like country, and even go for some urban music. No Jay-Z for me, but
maybe some Kid Rock or Buck 65 vibes. I used to play guitar too, but have
mostly given it up. I did take up harmonica though, and am not bad at it
as long as I keep it simple. If you're in the Halifax area and
looking for a vocalist to jam with, I might have some music samples here.
Home Brewing - I don't brew from scratch, but I like to
experiment with the different kits available, with different malts /
sugars, and with adjuncts such as finishing hops. One of my favorite
kits, that I have come back to a few times, is Morgan's Amber Ale.
One time a Morgan's Amber came out flat and cidery, but that was my
fault for priming with table sugar. (I had done that a few times before
with no bad results, but eventually my luck turned. Use corn sugar or
spray malt; it's much more predictable.)
Right now I have an Irish stout (Munton's Moutmellick),
double-malted, on the go. It came out heavier than I expected due to the
double malting, and lower in alcohol, but it is just an excellent beer.
It has a rich, dark, dense head, that characteristic stout bite, and it
finishes nicely. I'm pretty proud of this one.
The best beer I've made is a Cream Ale kit, from Wine-Art,
packaged with all dry ingredients. I did add about 2/3 cup of muscovado

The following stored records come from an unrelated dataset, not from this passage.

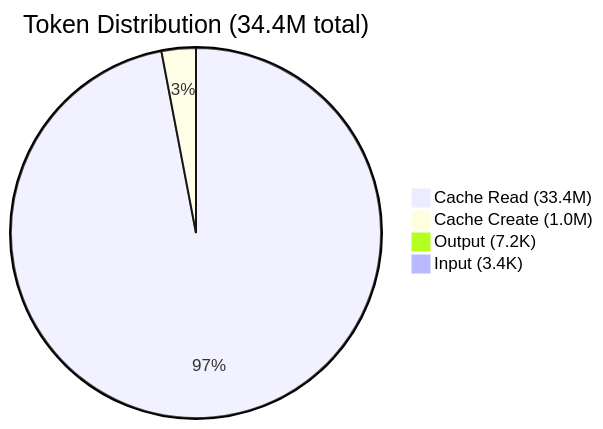
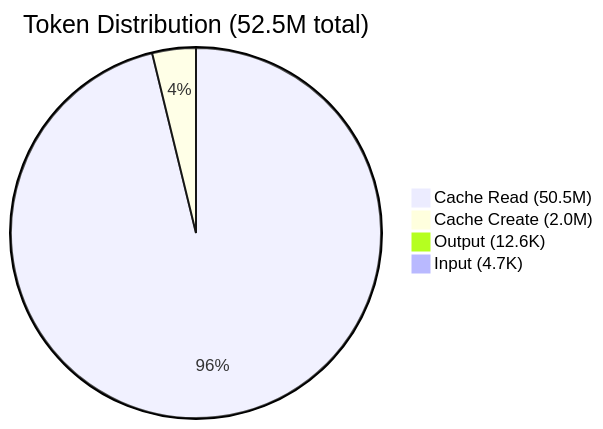
One commit to atlantdak/claude-code-hackathon-xbo-market-kit changed the fifth of 8 diagrams in README.md. Above: the diagram before and after it, drawn with Mermaid. The commit also changed other lines of this file and 3 other files, not shown here.

````diff
--- a/README.md
+++ b/README.md
@@ -101,7 +104,7 @@
 ```mermaid
-pie title Token Distribution (34.4M total)
-    "Cache Read (33.4M)" : 33400
-    "Cache Create (1.0M)" : 1032
-    "Output (7.2K)" : 7
-    "Input (3.4K)" : 3
+pie title Token Distribution (52.5M total)
+    "Cache Read (50.5M)" : 50500
+    "Cache Create (2.0M)" : 2000
+    "Output (12.6K)" : 13
+    "Input (4.7K)" : 5
 ```
````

(a dark, raw cane sugar) to spice it up - only a bit, mind you - but
otherwise everything was in the box (including DME, yeast, finings, and
priming sugar). I don't know what name this is marketed under in the
US, but it's worth looking for. From early samples, it tasted fine
but didn't seem to be anything special, but by 3 months it was very
good, and at 6 months it was outstanding.
An interesting tool of note is David Johnson's QBrew.